[Source data]
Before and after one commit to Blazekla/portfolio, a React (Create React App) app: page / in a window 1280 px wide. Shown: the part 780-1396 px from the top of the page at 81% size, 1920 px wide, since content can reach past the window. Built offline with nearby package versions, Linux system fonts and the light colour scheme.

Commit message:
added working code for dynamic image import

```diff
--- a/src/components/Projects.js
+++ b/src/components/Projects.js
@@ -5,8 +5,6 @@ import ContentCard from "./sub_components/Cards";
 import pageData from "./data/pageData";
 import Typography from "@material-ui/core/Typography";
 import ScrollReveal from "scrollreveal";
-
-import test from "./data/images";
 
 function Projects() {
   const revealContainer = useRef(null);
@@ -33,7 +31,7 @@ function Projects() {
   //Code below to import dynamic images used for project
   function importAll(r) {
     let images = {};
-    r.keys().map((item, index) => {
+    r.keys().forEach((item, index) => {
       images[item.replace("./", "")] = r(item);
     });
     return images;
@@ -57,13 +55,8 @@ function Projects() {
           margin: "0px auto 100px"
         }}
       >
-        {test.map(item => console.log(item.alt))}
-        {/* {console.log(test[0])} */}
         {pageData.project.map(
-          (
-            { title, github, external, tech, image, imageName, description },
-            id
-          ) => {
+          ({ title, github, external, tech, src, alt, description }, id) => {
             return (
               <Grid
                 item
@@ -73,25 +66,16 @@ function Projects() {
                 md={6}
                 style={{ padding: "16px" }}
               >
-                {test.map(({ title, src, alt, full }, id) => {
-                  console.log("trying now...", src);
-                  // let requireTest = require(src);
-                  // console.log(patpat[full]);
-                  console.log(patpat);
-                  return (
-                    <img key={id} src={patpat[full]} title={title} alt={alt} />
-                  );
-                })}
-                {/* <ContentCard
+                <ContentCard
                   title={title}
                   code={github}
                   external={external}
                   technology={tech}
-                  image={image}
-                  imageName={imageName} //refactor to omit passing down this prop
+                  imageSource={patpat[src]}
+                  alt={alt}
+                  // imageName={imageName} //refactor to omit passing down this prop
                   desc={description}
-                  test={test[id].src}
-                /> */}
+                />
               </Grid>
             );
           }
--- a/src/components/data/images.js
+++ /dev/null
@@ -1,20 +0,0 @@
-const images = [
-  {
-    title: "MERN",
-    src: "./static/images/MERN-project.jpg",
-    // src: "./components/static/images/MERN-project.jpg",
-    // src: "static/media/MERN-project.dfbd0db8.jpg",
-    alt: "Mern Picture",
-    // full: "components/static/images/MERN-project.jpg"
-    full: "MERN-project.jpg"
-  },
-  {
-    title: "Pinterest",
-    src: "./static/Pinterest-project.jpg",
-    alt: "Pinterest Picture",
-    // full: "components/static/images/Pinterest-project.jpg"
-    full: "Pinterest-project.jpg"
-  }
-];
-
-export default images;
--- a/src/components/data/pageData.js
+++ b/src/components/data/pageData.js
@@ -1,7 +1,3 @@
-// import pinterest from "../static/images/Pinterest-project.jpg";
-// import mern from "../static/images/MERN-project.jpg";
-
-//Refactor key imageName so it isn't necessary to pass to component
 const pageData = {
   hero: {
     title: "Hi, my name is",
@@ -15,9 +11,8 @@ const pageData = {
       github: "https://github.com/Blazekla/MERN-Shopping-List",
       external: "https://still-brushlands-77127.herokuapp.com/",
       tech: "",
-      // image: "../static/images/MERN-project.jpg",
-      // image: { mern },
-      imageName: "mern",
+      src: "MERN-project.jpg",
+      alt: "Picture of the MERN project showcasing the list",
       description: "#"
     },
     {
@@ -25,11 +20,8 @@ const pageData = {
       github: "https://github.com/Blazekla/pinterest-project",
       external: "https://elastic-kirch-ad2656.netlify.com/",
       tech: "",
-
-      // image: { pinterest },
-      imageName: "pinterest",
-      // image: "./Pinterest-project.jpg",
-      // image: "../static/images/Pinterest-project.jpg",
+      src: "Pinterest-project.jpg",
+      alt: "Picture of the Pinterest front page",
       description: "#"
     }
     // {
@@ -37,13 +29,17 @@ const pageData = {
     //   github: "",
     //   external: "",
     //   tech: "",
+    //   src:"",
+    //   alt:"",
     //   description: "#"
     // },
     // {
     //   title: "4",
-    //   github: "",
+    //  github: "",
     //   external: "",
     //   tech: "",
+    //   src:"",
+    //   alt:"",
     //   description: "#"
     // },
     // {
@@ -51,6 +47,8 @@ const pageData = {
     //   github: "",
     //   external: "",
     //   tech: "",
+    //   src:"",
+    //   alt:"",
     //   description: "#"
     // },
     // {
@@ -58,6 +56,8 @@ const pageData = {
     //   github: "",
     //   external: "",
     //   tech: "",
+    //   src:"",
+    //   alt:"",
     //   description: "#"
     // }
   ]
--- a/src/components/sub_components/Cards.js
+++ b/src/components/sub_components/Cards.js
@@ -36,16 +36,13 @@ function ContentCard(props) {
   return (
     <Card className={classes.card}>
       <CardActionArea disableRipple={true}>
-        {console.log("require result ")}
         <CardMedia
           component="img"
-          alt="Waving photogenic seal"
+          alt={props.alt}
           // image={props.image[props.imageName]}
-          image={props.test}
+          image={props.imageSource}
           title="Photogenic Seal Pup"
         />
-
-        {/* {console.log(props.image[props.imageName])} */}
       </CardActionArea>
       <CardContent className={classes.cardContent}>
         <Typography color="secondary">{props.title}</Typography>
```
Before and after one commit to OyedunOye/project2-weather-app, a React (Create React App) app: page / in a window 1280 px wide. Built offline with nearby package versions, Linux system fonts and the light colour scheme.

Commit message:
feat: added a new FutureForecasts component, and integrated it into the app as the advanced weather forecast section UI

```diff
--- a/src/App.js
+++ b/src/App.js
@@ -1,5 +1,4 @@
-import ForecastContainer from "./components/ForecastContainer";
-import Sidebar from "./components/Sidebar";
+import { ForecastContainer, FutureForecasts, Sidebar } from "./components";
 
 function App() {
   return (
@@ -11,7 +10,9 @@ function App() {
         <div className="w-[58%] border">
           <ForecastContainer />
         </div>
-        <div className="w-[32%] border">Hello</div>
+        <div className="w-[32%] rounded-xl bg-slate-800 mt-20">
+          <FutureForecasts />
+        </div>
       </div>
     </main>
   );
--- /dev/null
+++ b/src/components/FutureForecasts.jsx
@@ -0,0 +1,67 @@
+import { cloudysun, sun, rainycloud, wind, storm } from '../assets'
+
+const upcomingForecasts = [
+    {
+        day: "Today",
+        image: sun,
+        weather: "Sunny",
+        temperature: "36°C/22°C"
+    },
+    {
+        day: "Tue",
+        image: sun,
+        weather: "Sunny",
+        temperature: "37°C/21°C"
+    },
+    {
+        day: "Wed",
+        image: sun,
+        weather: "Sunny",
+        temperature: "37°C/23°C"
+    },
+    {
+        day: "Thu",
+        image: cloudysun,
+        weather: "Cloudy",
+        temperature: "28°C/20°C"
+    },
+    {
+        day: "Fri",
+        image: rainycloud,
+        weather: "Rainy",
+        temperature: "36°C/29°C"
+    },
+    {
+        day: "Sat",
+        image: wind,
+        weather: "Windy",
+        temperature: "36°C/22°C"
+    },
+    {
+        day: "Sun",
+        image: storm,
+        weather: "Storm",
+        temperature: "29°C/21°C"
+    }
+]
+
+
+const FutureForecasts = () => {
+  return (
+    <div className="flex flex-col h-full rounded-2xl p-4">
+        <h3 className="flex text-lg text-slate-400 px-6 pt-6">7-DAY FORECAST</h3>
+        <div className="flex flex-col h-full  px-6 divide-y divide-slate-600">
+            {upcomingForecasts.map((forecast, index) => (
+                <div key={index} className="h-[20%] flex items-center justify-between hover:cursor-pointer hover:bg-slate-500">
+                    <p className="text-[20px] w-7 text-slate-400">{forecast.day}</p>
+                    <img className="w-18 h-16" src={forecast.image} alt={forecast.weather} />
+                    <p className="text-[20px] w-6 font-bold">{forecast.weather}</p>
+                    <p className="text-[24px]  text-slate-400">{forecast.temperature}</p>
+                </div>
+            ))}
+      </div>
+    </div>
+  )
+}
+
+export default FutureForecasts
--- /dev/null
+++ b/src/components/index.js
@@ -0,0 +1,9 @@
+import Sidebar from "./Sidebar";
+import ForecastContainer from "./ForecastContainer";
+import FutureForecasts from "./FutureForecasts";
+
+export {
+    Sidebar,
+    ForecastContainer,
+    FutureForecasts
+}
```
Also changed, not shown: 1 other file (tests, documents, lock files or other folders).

#### WHAT TO WORK ON
Where a line of the data above includes the string "return", pull it out.

#### SOLUTION TO THIS PROBLEM
     return images;
             return (
-                  return (
   return (
   return (
+  return (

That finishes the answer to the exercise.